BEGIN Input for this task

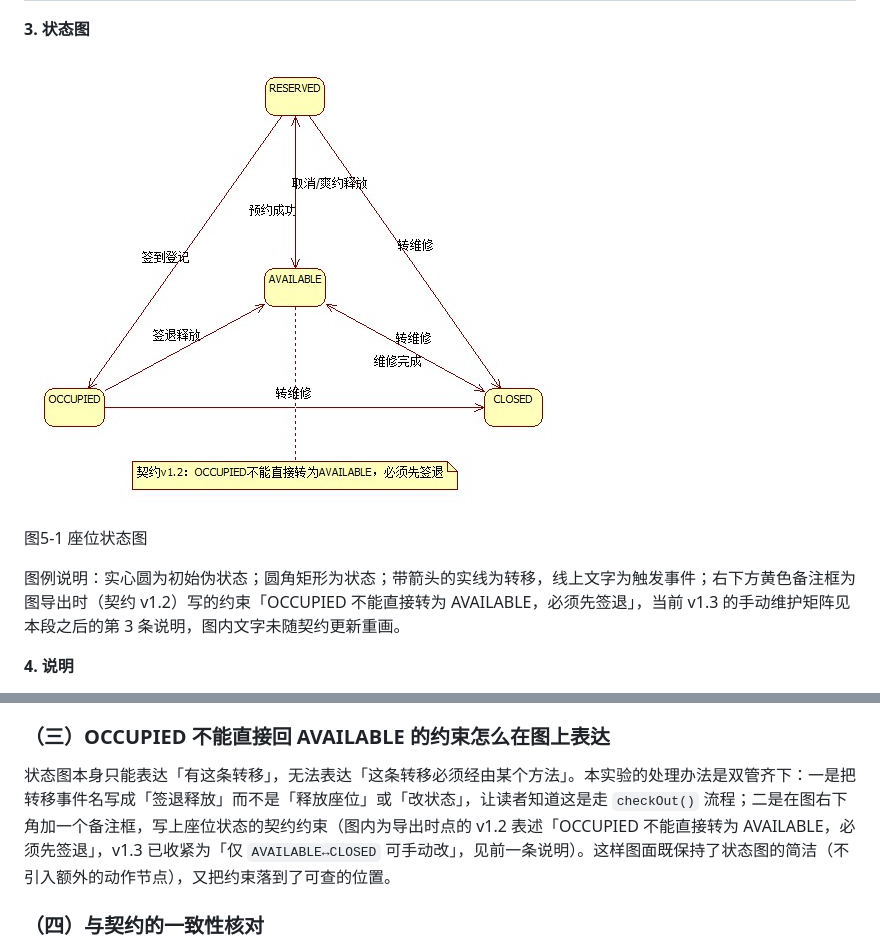
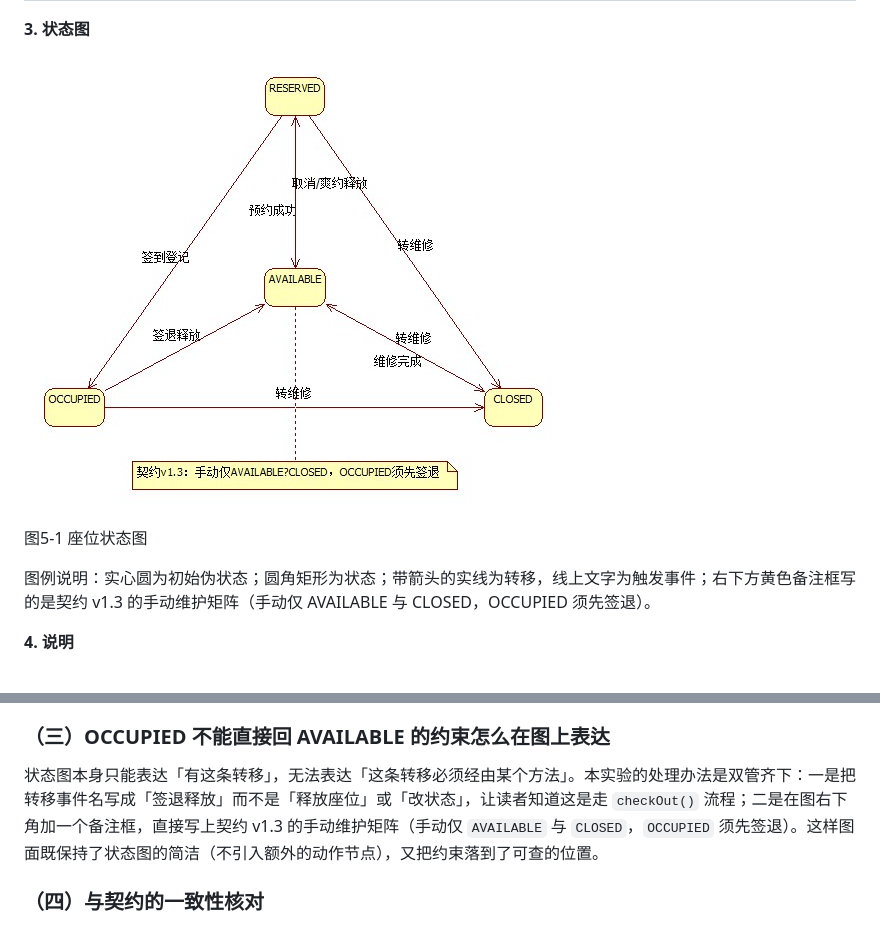
Before and after one commit to STU-team/Study_Room_Reservation, a Markdown page: docs/reports/实验5-状态图.md, 2 parts joined by grey strips. GitHub-like rendering; pictures changed too: docs/assets/实验5_座位状态图.jpg.

```diff
--- a/docs/reports/实验5-状态图.md
+++ b/docs/reports/实验5-状态图.md
@@ -88,7 +88,7 @@
 
 图5-1 座位状态图
 
-图例说明：实心圆为初始伪状态；圆角矩形为状态；带箭头的实线为转移，线上文字为触发事件；右下方黄色备注框为图导出时（契约 v1.2）写的约束「OCCUPIED 不能直接转为 AVAILABLE，必须先签退」，当前 v1.3 的手动维护矩阵见本段之后的第 3 条说明，图内文字未随契约更新重画。
+图例说明：实心圆为初始伪状态；圆角矩形为状态；带箭头的实线为转移，线上文字为触发事件；右下方黄色备注框写的是契约 v1.3 的手动维护矩阵（手动仅 AVAILABLE 与 CLOSED，OCCUPIED 须先签退）。
 
 **4. 说明**
 
@@ -160,7 +160,7 @@
 
 ### （三）OCCUPIED 不能直接回 AVAILABLE 的约束怎么在图上表达
 
-状态图本身只能表达「有这条转移」，无法表达「这条转移必须经由某个方法」。本实验的处理办法是双管齐下：一是把转移事件名写成「签退释放」而不是「释放座位」或「改状态」，让读者知道这是走 `checkOut()` 流程；二是在图右下角加一个备注框，写上座位状态的契约约束（图内为导出时点的 v1.2 表述「OCCUPIED 不能直接转为 AVAILABLE，必须先签退」，v1.3 已收紧为「仅 `AVAILABLE↔CLOSED` 可手动改」，见前一条说明）。这样图面既保持了状态图的简洁（不引入额外的动作节点），又把约束落到了可查的位置。
+状态图本身只能表达「有这条转移」，无法表达「这条转移必须经由某个方法」。本实验的处理办法是双管齐下：一是把转移事件名写成「签退释放」而不是「释放座位」或「改状态」，让读者知道这是走 `checkOut()` 流程；二是在图右下角加一个备注框，直接写上契约 v1.3 的手动维护矩阵（手动仅 `AVAILABLE` 与 `CLOSED`，`OCCUPIED` 须先签退）。这样图面既保持了状态图的简洁（不引入额外的动作节点），又把约束落到了可查的位置。
 
 ### （四）与契约的一致性核对
 
```
Also changed, not shown: docs/工作记录.md (+3 -2 lines), 2 other files.
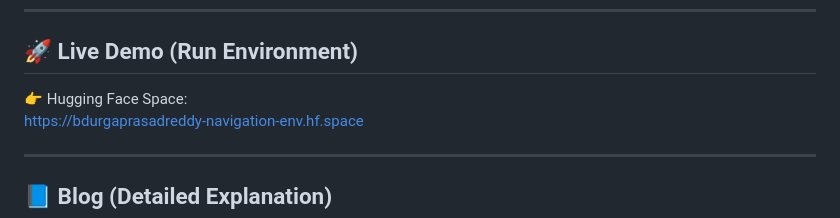
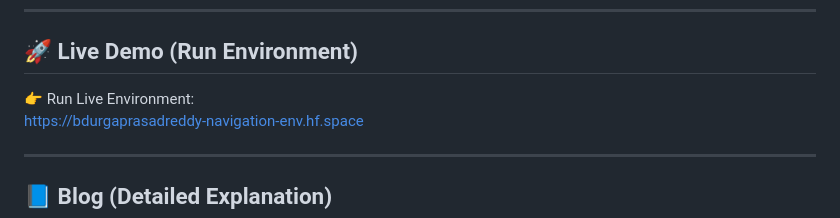
Before and after one commit to Durgaprasad-Developer/AIDK, a Markdown page: README.md, the part around the change. Drawn GitHub-style.

Commit message:
readme: center header + final polish

```diff
--- a/README.md
+++ b/README.md
@@ -36,7 +36,7 @@ https://huggingface.co/spaces/bdurgaprasadreddy/Navigation_env
 
 ## 🚀 Live Demo (Run Environment)
 
-👉 Hugging Face Space:
+👉 Run Live Environment:
 https://bdurgaprasadreddy-navigation-env.hf.space
 
 ---
```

END Input for this task

Goal of the exercise: Make an exact copy of the records above, with the pictures left out.

Your solution:
Before and after one commit to STU-team/Study_Room_Reservation, a Markdown page: docs/reports/实验5-状态图.md, 2 parts joined by grey strips. GitHub-like rendering; pictures changed too: docs/assets/实验5_座位状态图.jpg.

```diff
--- a/docs/reports/实验5-状态图.md
+++ b/docs/reports/实验5-状态图.md
@@ -88,7 +88,7 @@
 
 图5-1 座位状态图
 
-图例说明：实心圆为初始伪状态；圆角矩形为状态；带箭头的实线为转移，线上文字为触发事件；右下方黄色备注框为图导出时（契约 v1.2）写的约束「OCCUPIED 不能直接转为 AVAILABLE，必须先签退」，当前 v1.3 的手动维护矩阵见本段之后的第 3 条说明，图内文字未随契约更新重画。
+图例说明：实心圆为初始伪状态；圆角矩形为状态；带箭头的实线为转移，线上文字为触发事件；右下方黄色备注框写的是契约 v1.3 的手动维护矩阵（手动仅 AVAILABLE 与 CLOSED，OCCUPIED 须先签退）。
 
 **4. 说明**
 
@@ -160,7 +160,7 @@
 
 ### （三）OCCUPIED 不能直接回 AVAILABLE 的约束怎么在图上表达
 
-状态图本身只能表达「有这条转移」，无法表达「这条转移必须经由某个方法」。本实验的处理办法是双管齐下：一是把转移事件名写成「签退释放」而不是「释放座位」或「改状态」，让读者知道这是走 `checkOut()` 流程；二是在图右下角加一个备注框，写上座位状态的契约约束（图内为导出时点的 v1.2 表述「OCCUPIED 不能直接转为 AVAILABLE，必须先签退」，v1.3 已收紧为「仅 `AVAILABLE↔CLOSED` 可手动改」，见前一条说明）。这样图面既保持了状态图的简洁（不引入额外的动作节点），又把约束落到了可查的位置。
+状态图本身只能表达「有这条转移」，无法表达「这条转移必须经由某个方法」。本实验的处理办法是双管齐下：一是把转移事件名写成「签退释放」而不是「释放座位」或「改状态」，让读者知道这是走 `checkOut()` 流程；二是在图右下角加一个备注框，直接写上契约 v1.3 的手动维护矩阵（手动仅 `AVAILABLE` 与 `CLOSED`，`OCCUPIED` 须先签退）。这样图面既保持了状态图的简洁（不引入额外的动作节点），又把约束落到了可查的位置。
 
 ### （四）与契约的一致性核对
 
```
Also changed, not shown: docs/工作记录.md (+3 -2 lines), 2 other files.
Before and after one commit to Durgaprasad-Developer/AIDK, a Markdown page: README.md, the part around the change. Drawn GitHub-style.

Commit message:
readme: center header + final polish

```diff
--- a/README.md
+++ b/README.md
@@ -36,7 +36,7 @@ https://huggingface.co/spaces/bdurgaprasadreddy/Navigation_env
 
 ## 🚀 Live Demo (Run Environment)
 
-👉 Hugging Face Space:
+👉 Run Live Environment:
 https://bdurgaprasadreddy-navigation-env.hf.space
 
 ---
```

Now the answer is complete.